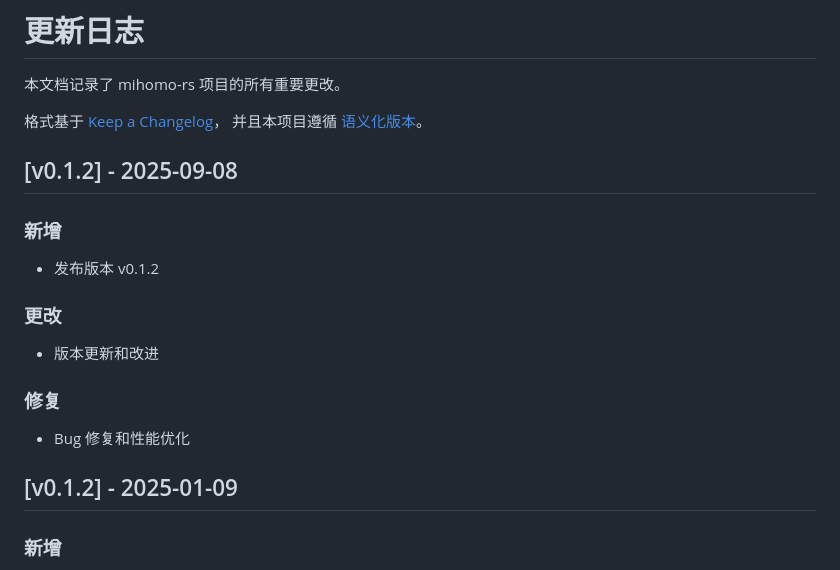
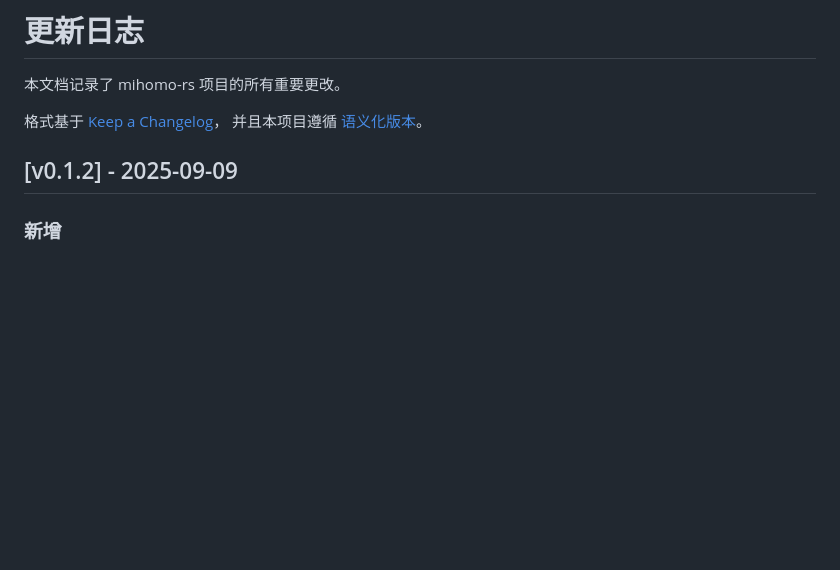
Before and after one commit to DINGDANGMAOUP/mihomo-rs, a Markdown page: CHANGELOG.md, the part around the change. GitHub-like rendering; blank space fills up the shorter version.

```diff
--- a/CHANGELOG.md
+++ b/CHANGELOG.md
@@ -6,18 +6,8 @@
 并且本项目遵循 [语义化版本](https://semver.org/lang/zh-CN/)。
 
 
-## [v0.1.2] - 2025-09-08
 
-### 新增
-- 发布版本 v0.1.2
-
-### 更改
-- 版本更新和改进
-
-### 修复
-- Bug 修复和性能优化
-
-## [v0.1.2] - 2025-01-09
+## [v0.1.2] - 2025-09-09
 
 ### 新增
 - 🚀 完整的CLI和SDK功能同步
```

===

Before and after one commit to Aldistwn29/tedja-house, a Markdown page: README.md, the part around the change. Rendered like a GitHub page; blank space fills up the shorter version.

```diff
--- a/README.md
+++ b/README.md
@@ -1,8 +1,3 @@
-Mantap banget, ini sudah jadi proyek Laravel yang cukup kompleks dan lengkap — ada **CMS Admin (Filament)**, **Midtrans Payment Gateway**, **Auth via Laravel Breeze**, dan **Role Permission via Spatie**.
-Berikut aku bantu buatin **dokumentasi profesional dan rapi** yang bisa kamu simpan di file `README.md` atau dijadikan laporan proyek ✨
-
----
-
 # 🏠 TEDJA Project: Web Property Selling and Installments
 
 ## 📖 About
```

===

Throughout the data above, report every line that contains the string "CHANGELOG".

▶ Result of this exercise
Before and after one commit to DINGDANGMAOUP/mihomo-rs, a Markdown page: CHANGELOG.md, the part around the change. GitHub-like rendering; blank space fills up the shorter version.
--- a/CHANGELOG.md
+++ b/CHANGELOG.md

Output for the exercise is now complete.